Metal Gear Solid 4 Review
Solid Snake returns, although this time he’s older, more world-weary. Years of fighting the patriots, of being lied to at every turn have had their toll, and his body’s increased ageing have made him grey before his years. None of that matters though: he’s about to embark on his hardest mission yet, a mission that will test the limits of his physical and mental strength and that will, hopefully, let the old soldier rest upon completion.
Friends and enemies will return, story will wrap up and, for a hardcore Metal Gear fan, tears may be shed.
“War… has changed…”
Liquid Snake – still in the body of Ocelot – has surfaced in the Middle East and there’s only one person who can take him down. With the might of the PMCs under his control and the ability to mess with nanomachines (which now link soldiers together for smoother combat), he’s practically unstoppable. Snake embarks on one final mission.
But things get complicated. Old faces return and Snake too isn’t invunerable to Liquid’s nanomachine tests. Snake will need to go around the world to finally get chance to fight his brother one on one, on an even battlefield.
Metal Gear Solid 4 is a completely new sort of Metal Gear game in many respects. Built for the PS3, the top down view that had been a series staple until Metal Gear Solid 3: Subsistence is gone, replaced with a camera that allows for more knowledge of your surroundings. This makes it easier that the base Metal Gear Solid 3 package, but fairer as well. It also allows for more complicated areas, although those that play on the lower difficulty settings probably won’t really get to see that.
The biggest change is the octo-camo, a device that allows you to blend into any surface. It’s impressive, not only from a gameplay perspective but from a technical one as well. This new sort of stealth is fun to use and not as much of a free-pass to do whatever you’d like as it sounds. You still need to move carefully, you still need to make use of cardboard boxes (or drums), there’s just another element to be aware of.
The combat is more fun this time around and is far slicker than in previous games. Those that enjoy running around, shooting rather than sneaking, will have dozens of weapons with which to exact your sadistic, Volgin-like nature. Snake’s movement has never been more fluid, and no matter how you play, you’ll find that things are improved. Whether you want to put people to sleep with the tranquillizer or if you want to really challenge yourself and run through without any additional help, Metal Gear Solid 4 offers new ways of doing both.
While the gameplay has massively improved, the way the story is delivered is either the best thing ever or the most annoying. There are cutscenes that will technically last up to an hour and a half.(although that time is actually spread across two or three pausable, skippable videos, at least one that has some level of interaction). The story is enjoyable and well directed, so it’s worth watching at least once. The pay off is more than worth it.

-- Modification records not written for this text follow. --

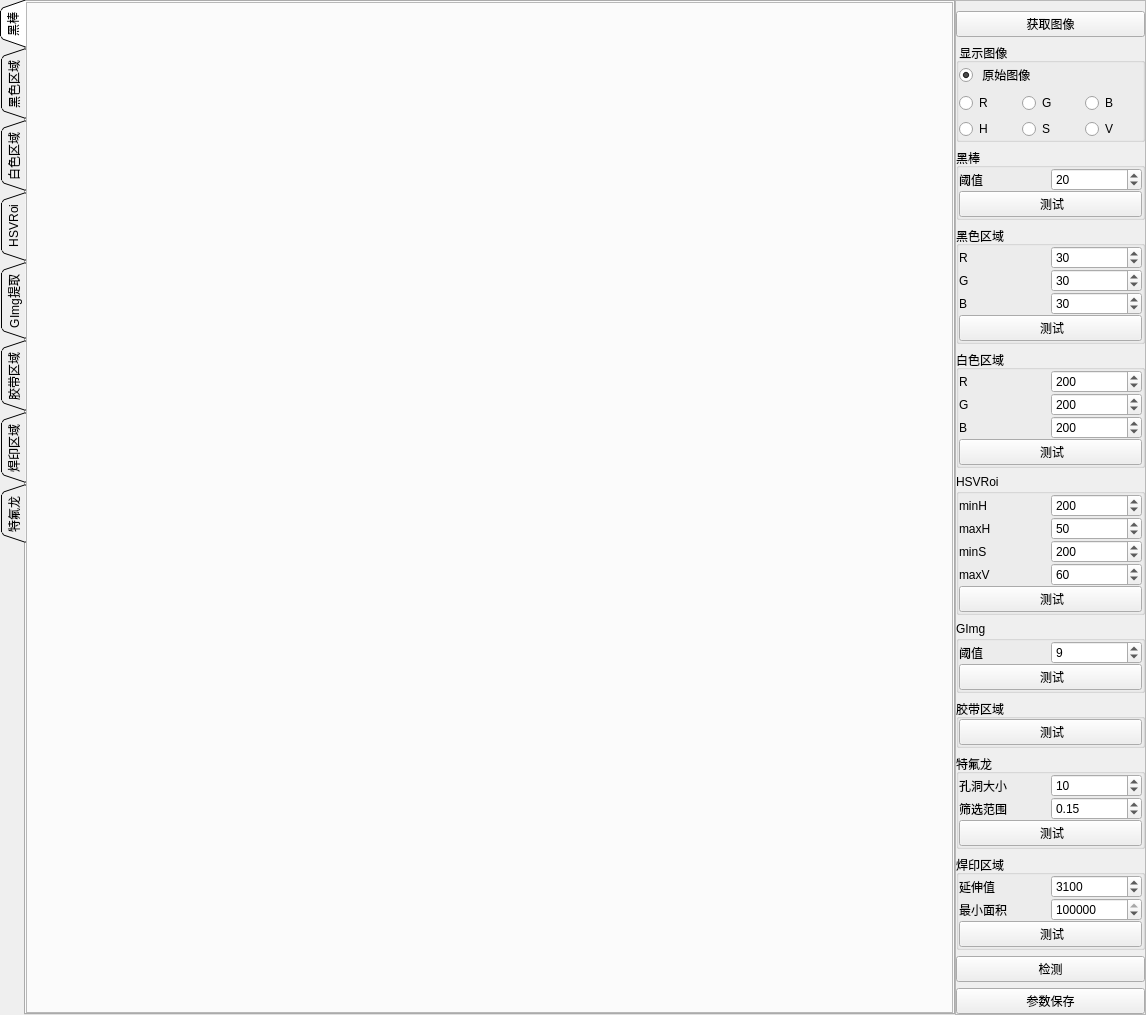
Before: the Qt Designer form pluginapp/EchoPlugin/obverseSide/cgetregionswidget.ui in wondron/frameTest, drawn with Qt 5.
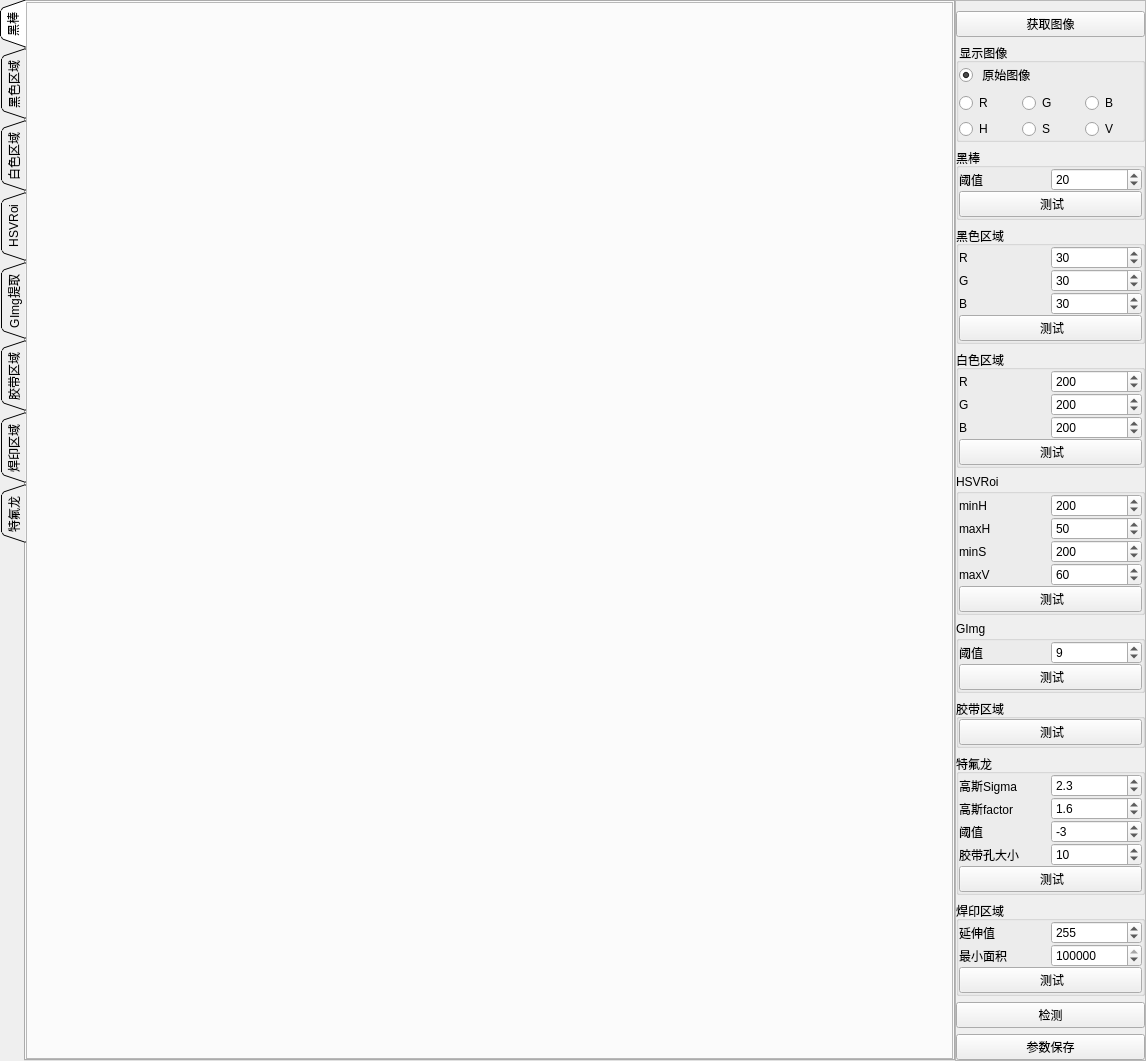
After: the same form once the commit is applied.

Diff of the .ui file:
```diff
--- a/pluginapp/EchoPlugin/obverseSide/cgetregionswidget.ui
+++ b/pluginapp/EchoPlugin/obverseSide/cgetregionswidget.ui
@@ -929,14 +929,95 @@
            <item>
             <widget class="QLabel" name="label_15">
              <property name="text">
-              <string>孔洞大小</string>
+              <string>高斯Sigma</string>
              </property>
             </widget>
            </item>
            <item>
-            <widget class="QSpinBox" name="spin_tapeholeSize">
+            <widget class="QDoubleSpinBox" name="dspin_guassSigma">
+             <property name="decimals">
+              <number>1</number>
+             </property>
+             <property name="singleStep">
+              <double>0.100000000000000</double>
+             </property>
+             <property name="value">
+              <double>2.300000000000000</double>
+             </property>
+            </widget>
+           </item>
+          </layout>
+         </item>
+         <item>
+          <layout class="QHBoxLayout" name="horizontalLayout_33">
+           <property name="topMargin">
+            <number>0</number>
+           </property>
+           <item>
+            <widget class="QLabel" name="label_21">
+             <property name="text">
+              <string>高斯factor</string>
+             </property>
+            </widget>
+           </item>
+           <item>
+            <widget class="QDoubleSpinBox" name="dspin_guassFactor">
+             <property name="decimals">
+              <number>1</number>
+             </property>
+             <property name="singleStep">
+              <double>0.100000000000000</double>
+             </property>
+             <property name="value">
+              <double>1.600000000000000</double>
+             </property>
+            </widget>
+           </item>
+          </layout>
+         </item>
+         <item>
+          <layout class="QHBoxLayout" name="horizontalLayout_35">
+           <property name="topMargin">
+            <number>0</number>
+           </property>
+           <item>
+            <widget class="QLabel" name="label_23">
+             <property name="text">
+              <string>阈值</string>
+             </property>
+            </widget>
+           </item>
+           <item>
+            <widget class="QSpinBox" name="spin_threMax">
+             <property name="minimum">
+              <number>-255</number>
+             </property>
              <property name="maximum">
-              <number>9999</number>
+              <number>255</number>
+             </property>
+             <property name="value">
+              <number>-3</number>
+             </property>
+            </widget>
+           </item>
+          </layout>
+         </item>
+         <item>
+          <layout class="QHBoxLayout" name="horizontalLayout_34">
+           <property name="topMargin">
+            <number>0</number>
+           </property>
+           <item>
+            <widget class="QLabel" name="label_22">
+             <property name="text">
+              <string>胶带孔大小</string>
+             </property>
+            </widget>
+           </item>
+           <item>
+            <widget class="QSpinBox" name="spin_holeSize">
+             <property name="maximum">
+              <number>999999</number>
              </property>
              <property name="value">
               <number>10</number>
@@ -945,33 +1026,6 @@
            </item>
           </layout>
          </item>
-         <item>
-          <layout class="QHBoxLayout" name="horizontalLayout_18">
-           <property name="topMargin">
-            <number>0</number>
-           </property>
-           <item>
-            <widget class="QLabel" name="label_6">
-             <property name="text">
-              <string>筛选范围</string>
-             </property>
-            </widget>
-           </item>
-           <item>
-            <widget class="QDoubleSpinBox" name="dspin_slctRange">
-             <property name="maximum">
-              <double>2.000000000000000</double>
-             </property>
-             <property name="singleStep">
-              <double>0.010000000000000</double>
-             </property>
-             <property name="value">
-              <double>0.150000000000000</double>
-             </property>
-            </widget>
-           </item>
-          </layout>
-         </item>
          <item>
           <widget class="QPushButton" name="btn_Tape">
            <property name="text">
@@ -1021,7 +1075,7 @@
               <number>999999</number>
              </property>
              <property name="value">
-              <number>3100</number>
+              <number>255</number>
              </property>
             </widget>
            </item>
```
Left out of the diff: 124 changed lines with no effect on the pictures.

Each location, five in total, has a focus on a different form of stealth, and not each level manages to be its best. One, which has you tailing a resistance member in Eastern Europe, seems like a really fantastic idea until you’ve played it more than once, at which point you wish you could hit a fast forward button. This is a game that was designed to be at its best the first time through, with no spoilers or prior knowledge. This far after release, that seems unlikely, but it’s still worth checking out.
A patch last year finally did the unthinkable: added trophies to Metal Gear Solid 4. If you’ve been looking for an excuse to return, look no longer. The trophies will have you doing absolutely everything the game has to offer, and believe me, you’ll need to work for your platinum. You can get the bulk of your digital rewards in only two or three playthroughs, but to get the platinum you’ll need to do at least one very good playthrough and at least one very bad. This will take upwards of 80 hours, and if you plan to get the platinum I suggest you start out with a trophy guide to minimize effort.
The patch also meant you can install each level from the start screen, as opposed to at the start of each chapter. This is great for people that play regularly, but be sure to double check your HDD before hand – it’ll take up a lot of space.
Graphics and Audio
I was amazed to find that Metal Gear Solid 4 still stands up, graphically, today. It was a must-play thanks to its flawless visuals six years ago and it absolutely remains that way now. There have been better looking games in the time since (and even at the time, if you have a top-of-the-range gaming PC), but MGS4 still manages to impress, especially in terms of the character models.
I can’t knock the sound design either. The music is perfect throughout, with the iPod offering a nice range of music from throughout the series (in case whatever is playing isn’t to your tastes). The voice acting, as always, is top notch and will bring every corner of the story to life. There isn’t a weak line in the whole thing.
Perhaps Metal Gear Solid 4’s biggest weakness is that it changed too much. Gone are the majority of the hilarious CODEC messages from your support staff (although there are still some you’ll love), the camera angle has changed, the way you fight has changed – even the protagonist has changed. It’s still definitely a Metal Gear game though, and perfectly sits as a book end to Snake’s story. Revengeance was fantastic, but it just served to show that life went on after the conclusion of this game. The real ending is here.
And it’s absolutely as good of an ending as a long-time fan could have hoped for.